● Action item: Repeat every record exactly, omitting the pictures.

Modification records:
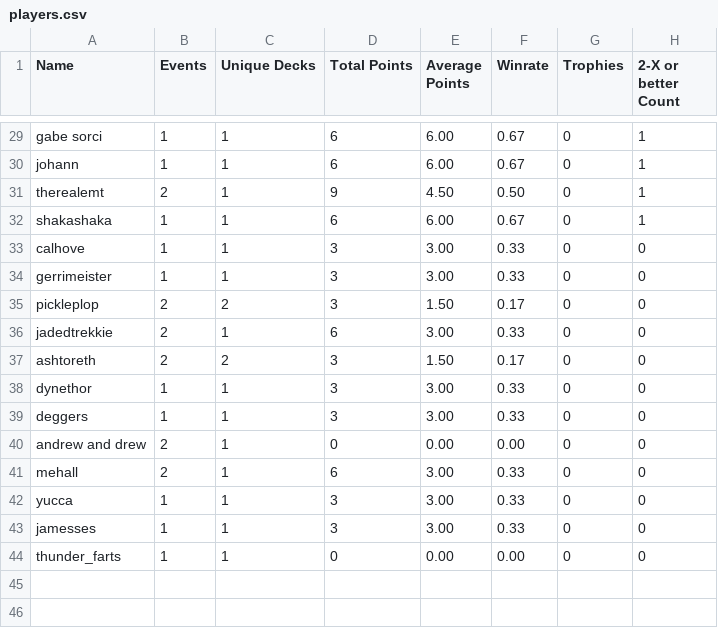
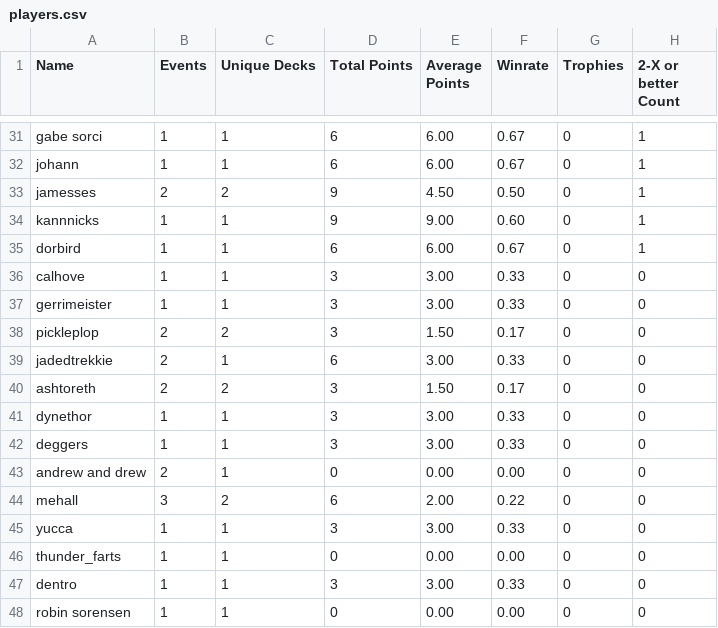
Before and after one commit to kvnchen/canlander, a CSV file: players.csv, drawn as a sheet; only a part is shown, gaps mark what is left out; the diff covers the shown part only.

```diff
--- a/players.csv
+++ b/players.csv
@@ -30,4 +32,5 @@ gabe sorci, 1, 1, 6, 6.00, 0.67, 0, 1
 johann, 1, 1, 6, 6.00, 0.67, 0, 1
-therealemt, 2, 1, 9, 4.50, 0.50, 0, 1
-shakashaka, 1, 1, 6, 6.00, 0.67, 0, 1
+jamesses, 2, 2, 9, 4.50, 0.50, 0, 1
+kannnicks, 1, 1, 9, 9.00, 0.60, 0, 1
+dorbird, 1, 1, 6, 6.00, 0.67, 0, 1
 calhove, 1, 1, 3, 3.00, 0.33, 0, 0
@@ -40,5 +43,6 @@ deggers, 1, 1, 3, 3.00, 0.33, 0, 0
 andrew and drew, 2, 1, 0, 0.00, 0.00, 0, 0
-mehall, 2, 1, 6, 3.00, 0.33, 0, 0
+mehall, 3, 2, 6, 2.00, 0.22, 0, 0
 yucca, 1, 1, 3, 3.00, 0.33, 0, 0
-jamesses, 1, 1, 3, 3.00, 0.33, 0, 0
 thunder_farts, 1, 1, 0, 0.00, 0.00, 0, 0
+dentro, 1, 1, 3, 3.00, 0.33, 0, 0
+robin sorensen, 1, 1, 0, 0.00, 0.00, 0, 0
```
Also changed, not shown: 8 added rows, 6 removed rows and 49 edited cells elsewhere in this file, aggregate.csv, decks.csv, 3 other files.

● Output for this task:
Before and after one commit to kvnchen/canlander, a CSV file: players.csv, drawn as a sheet; only a part is shown, gaps mark what is left out; the diff covers the shown part only.

```diff
--- a/players.csv
+++ b/players.csv
@@ -30,4 +32,5 @@ gabe sorci, 1, 1, 6, 6.00, 0.67, 0, 1
 johann, 1, 1, 6, 6.00, 0.67, 0, 1
-therealemt, 2, 1, 9, 4.50, 0.50, 0, 1
-shakashaka, 1, 1, 6, 6.00, 0.67, 0, 1
+jamesses, 2, 2, 9, 4.50, 0.50, 0, 1
+kannnicks, 1, 1, 9, 9.00, 0.60, 0, 1
+dorbird, 1, 1, 6, 6.00, 0.67, 0, 1
 calhove, 1, 1, 3, 3.00, 0.33, 0, 0
@@ -40,5 +43,6 @@ deggers, 1, 1, 3, 3.00, 0.33, 0, 0
 andrew and drew, 2, 1, 0, 0.00, 0.00, 0, 0
-mehall, 2, 1, 6, 3.00, 0.33, 0, 0
+mehall, 3, 2, 6, 2.00, 0.22, 0, 0
 yucca, 1, 1, 3, 3.00, 0.33, 0, 0
-jamesses, 1, 1, 3, 3.00, 0.33, 0, 0
 thunder_farts, 1, 1, 0, 0.00, 0.00, 0, 0
+dentro, 1, 1, 3, 3.00, 0.33, 0, 0
+robin sorensen, 1, 1, 0, 0.00, 0.00, 0, 0
```
Also changed, not shown: 8 added rows, 6 removed rows and 49 edited cells elsewhere in this file, aggregate.csv, decks.csv, 3 other files.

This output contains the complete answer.